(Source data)
□ □ □
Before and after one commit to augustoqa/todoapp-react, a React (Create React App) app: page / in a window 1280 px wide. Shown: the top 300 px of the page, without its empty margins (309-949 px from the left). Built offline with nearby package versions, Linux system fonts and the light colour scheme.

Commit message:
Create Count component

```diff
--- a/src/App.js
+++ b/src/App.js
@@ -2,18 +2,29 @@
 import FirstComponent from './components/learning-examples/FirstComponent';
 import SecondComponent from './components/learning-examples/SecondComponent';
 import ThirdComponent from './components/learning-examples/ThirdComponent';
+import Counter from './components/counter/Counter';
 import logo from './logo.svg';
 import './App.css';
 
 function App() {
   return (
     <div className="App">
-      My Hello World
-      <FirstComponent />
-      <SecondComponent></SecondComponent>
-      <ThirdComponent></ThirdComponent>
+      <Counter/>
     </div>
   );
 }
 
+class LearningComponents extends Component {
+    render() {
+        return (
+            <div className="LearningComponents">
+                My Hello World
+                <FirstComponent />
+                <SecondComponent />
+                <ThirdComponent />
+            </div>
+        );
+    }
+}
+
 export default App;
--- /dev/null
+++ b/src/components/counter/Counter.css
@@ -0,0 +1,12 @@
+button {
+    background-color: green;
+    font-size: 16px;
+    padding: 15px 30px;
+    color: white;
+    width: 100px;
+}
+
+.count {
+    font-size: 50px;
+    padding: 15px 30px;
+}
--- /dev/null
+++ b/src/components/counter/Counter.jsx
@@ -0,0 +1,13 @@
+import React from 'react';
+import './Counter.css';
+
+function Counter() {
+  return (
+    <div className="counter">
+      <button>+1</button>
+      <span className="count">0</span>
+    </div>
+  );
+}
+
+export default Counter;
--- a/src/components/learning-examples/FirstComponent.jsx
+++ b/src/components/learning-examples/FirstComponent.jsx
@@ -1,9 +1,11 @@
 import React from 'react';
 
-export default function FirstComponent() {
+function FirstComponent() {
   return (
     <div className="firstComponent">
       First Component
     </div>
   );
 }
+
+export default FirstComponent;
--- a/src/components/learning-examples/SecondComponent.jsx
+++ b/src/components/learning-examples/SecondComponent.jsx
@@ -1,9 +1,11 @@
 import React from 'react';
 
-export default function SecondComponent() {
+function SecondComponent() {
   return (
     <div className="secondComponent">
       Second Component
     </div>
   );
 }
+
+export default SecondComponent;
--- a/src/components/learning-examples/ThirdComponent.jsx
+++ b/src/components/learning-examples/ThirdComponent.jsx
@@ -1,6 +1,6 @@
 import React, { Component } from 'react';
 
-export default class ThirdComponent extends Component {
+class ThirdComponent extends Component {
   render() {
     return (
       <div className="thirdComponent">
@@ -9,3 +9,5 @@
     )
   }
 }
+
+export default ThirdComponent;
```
□ □ □
■ Task statement ■
In this exercise, repeat the entries above verbatim.

■ Output of the exercise ■
Before and after one commit to augustoqa/todoapp-react, a React (Create React App) app: page / in a window 1280 px wide. Shown: the top 300 px of the page, without its empty margins (309-949 px from the left). Built offline with nearby package versions, Linux system fonts and the light colour scheme.

Commit message:
Create Count component

```diff
--- a/src/App.js
+++ b/src/App.js
@@ -2,18 +2,29 @@
 import FirstComponent from './components/learning-examples/FirstComponent';
 import SecondComponent from './components/learning-examples/SecondComponent';
 import ThirdComponent from './components/learning-examples/ThirdComponent';
+import Counter from './components/counter/Counter';
 import logo from './logo.svg';
 import './App.css';
 
 function App() {
   return (
     <div className="App">
-      My Hello World
-      <FirstComponent />
-      <SecondComponent></SecondComponent>
-      <ThirdComponent></ThirdComponent>
+      <Counter/>
     </div>
   );
 }
 
+class LearningComponents extends Component {
+    render() {
+        return (
+            <div className="LearningComponents">
+                My Hello World
+                <FirstComponent />
+                <SecondComponent />
+                <ThirdComponent />
+            </div>
+        );
+    }
+}
+
 export default App;
--- /dev/null
+++ b/src/components/counter/Counter.css
@@ -0,0 +1,12 @@
+button {
+    background-color: green;
+    font-size: 16px;
+    padding: 15px 30px;
+    color: white;
+    width: 100px;
+}
+
+.count {
+    font-size: 50px;
+    padding: 15px 30px;
+}
--- /dev/null
+++ b/src/components/counter/Counter.jsx
@@ -0,0 +1,13 @@
+import React from 'react';
+import './Counter.css';
+
+function Counter() {
+  return (
+    <div className="counter">
+      <button>+1</button>
+      <span className="count">0</span>
+    </div>
+  );
+}
+
+export default Counter;
--- a/src/components/learning-examples/FirstComponent.jsx
+++ b/src/components/learning-examples/FirstComponent.jsx
@@ -1,9 +1,11 @@
 import React from 'react';
 
-export default function FirstComponent() {
+function FirstComponent() {
   return (
     <div className="firstComponent">
       First Component
     </div>
   );
 }
+
+export default FirstComponent;
--- a/src/components/learning-examples/SecondComponent.jsx
+++ b/src/components/learning-examples/SecondComponent.jsx
@@ -1,9 +1,11 @@
 import React from 'react';
 
-export default function SecondComponent() {
+function SecondComponent() {
   return (
     <div className="secondComponent">
       Second Component
     </div>
   );
 }
+
+export default SecondComponent;
--- a/src/components/learning-examples/ThirdComponent.jsx
+++ b/src/components/learning-examples/ThirdComponent.jsx
@@ -1,6 +1,6 @@
 import React, { Component } from 'react';
 
-export default class ThirdComponent extends Component {
+class ThirdComponent extends Component {
   render() {
     return (
       <div className="thirdComponent">
@@ -9,3 +9,5 @@
     )
   }
 }
+
+export default ThirdComponent;
```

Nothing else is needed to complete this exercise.